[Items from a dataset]
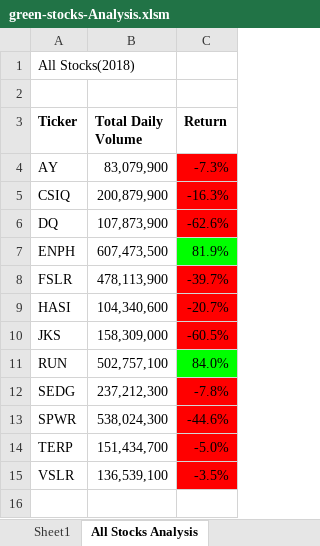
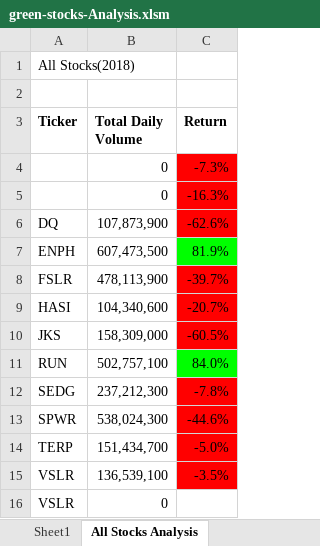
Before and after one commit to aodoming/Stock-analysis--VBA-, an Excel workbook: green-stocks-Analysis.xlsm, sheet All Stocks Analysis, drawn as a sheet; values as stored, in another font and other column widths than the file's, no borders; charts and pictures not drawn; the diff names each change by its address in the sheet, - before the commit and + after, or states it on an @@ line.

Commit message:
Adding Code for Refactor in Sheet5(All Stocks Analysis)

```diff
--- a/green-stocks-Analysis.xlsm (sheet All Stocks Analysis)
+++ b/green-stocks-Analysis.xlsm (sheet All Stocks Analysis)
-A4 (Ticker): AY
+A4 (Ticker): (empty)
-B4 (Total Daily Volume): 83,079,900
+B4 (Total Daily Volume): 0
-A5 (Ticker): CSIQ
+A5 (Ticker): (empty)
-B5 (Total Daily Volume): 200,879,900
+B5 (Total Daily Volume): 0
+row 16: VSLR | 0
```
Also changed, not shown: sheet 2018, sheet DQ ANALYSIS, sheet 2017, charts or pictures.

--

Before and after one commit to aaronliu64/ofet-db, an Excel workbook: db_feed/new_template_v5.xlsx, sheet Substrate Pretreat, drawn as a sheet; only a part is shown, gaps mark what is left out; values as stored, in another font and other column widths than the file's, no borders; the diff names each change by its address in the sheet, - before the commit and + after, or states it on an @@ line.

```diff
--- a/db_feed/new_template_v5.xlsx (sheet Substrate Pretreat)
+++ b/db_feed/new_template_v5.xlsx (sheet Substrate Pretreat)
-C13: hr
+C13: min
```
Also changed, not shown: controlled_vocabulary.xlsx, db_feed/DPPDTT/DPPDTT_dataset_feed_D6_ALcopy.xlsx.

==

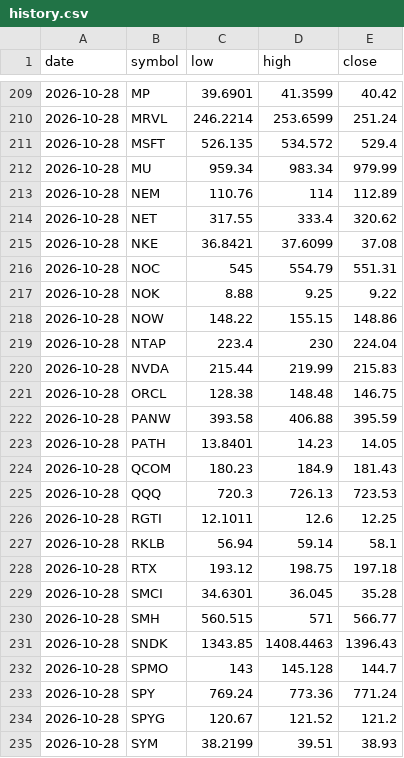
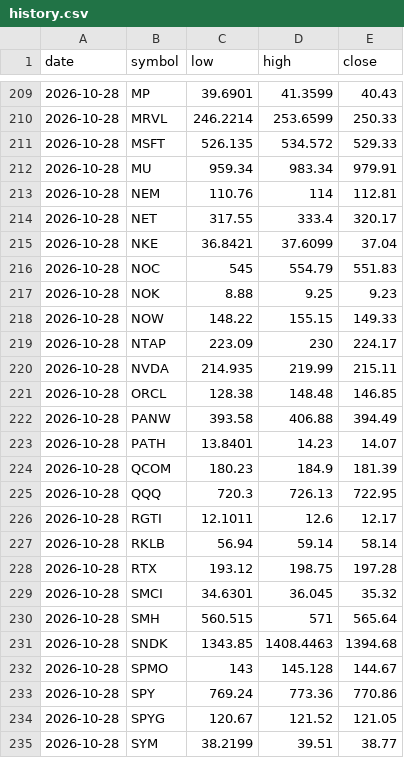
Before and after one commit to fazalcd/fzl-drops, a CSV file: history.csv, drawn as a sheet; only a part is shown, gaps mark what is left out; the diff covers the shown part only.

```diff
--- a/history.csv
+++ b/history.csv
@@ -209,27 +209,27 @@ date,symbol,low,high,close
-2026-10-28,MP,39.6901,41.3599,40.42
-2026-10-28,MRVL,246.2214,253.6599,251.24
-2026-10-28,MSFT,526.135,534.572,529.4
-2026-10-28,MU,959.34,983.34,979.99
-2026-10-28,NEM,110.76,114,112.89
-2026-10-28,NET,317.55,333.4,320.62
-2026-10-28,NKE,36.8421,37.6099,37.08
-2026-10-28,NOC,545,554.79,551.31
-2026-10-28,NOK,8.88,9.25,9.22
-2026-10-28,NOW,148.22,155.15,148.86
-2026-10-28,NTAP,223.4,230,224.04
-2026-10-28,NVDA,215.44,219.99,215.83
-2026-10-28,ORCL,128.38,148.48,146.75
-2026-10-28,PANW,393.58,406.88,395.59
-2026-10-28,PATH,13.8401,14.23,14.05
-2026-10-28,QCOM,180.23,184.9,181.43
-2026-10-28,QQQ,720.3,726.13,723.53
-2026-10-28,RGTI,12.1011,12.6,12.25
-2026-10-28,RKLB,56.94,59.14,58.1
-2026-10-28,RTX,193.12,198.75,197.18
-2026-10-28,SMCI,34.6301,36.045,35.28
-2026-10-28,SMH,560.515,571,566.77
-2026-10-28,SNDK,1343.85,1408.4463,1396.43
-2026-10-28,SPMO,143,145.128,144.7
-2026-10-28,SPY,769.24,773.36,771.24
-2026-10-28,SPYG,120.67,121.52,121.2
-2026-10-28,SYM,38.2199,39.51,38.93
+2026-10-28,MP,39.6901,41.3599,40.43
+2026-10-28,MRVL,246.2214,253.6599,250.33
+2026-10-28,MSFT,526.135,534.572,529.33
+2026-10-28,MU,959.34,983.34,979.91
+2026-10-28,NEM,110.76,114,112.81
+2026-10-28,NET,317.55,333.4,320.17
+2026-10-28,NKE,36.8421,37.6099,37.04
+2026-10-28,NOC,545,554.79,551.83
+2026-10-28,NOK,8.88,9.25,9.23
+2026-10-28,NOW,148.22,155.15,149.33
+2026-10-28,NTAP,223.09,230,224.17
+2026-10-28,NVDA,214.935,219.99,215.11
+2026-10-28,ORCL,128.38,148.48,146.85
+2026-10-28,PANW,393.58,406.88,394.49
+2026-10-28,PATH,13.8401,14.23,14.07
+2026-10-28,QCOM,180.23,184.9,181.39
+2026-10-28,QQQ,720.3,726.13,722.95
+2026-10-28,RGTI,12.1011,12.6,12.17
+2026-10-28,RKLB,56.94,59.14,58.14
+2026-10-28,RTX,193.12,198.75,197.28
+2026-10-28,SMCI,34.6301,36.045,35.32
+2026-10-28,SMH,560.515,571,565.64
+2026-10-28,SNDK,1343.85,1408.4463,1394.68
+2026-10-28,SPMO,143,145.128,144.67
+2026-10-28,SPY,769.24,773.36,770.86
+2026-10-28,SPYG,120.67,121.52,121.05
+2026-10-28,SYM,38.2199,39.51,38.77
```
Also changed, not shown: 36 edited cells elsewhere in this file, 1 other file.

**What to produce:** Using the entries above, give back exactly the line containing "Adding Code for", the line containing "Also changed, not shown: sheet", and every line between them, and nothing else.

**Result for this exercise:**
Adding Code for Refactor in Sheet5(All Stocks Analysis)

```diff
--- a/green-stocks-Analysis.xlsm (sheet All Stocks Analysis)
+++ b/green-stocks-Analysis.xlsm (sheet All Stocks Analysis)
-A4 (Ticker): AY
+A4 (Ticker): (empty)
-B4 (Total Daily Volume): 83,079,900
+B4 (Total Daily Volume): 0
-A5 (Ticker): CSIQ
+A5 (Ticker): (empty)
-B5 (Total Daily Volume): 200,879,900
+B5 (Total Daily Volume): 0
+row 16: VSLR | 0
```
Also changed, not shown: sheet 2018, sheet DQ ANALYSIS, sheet 2017, charts or pictures.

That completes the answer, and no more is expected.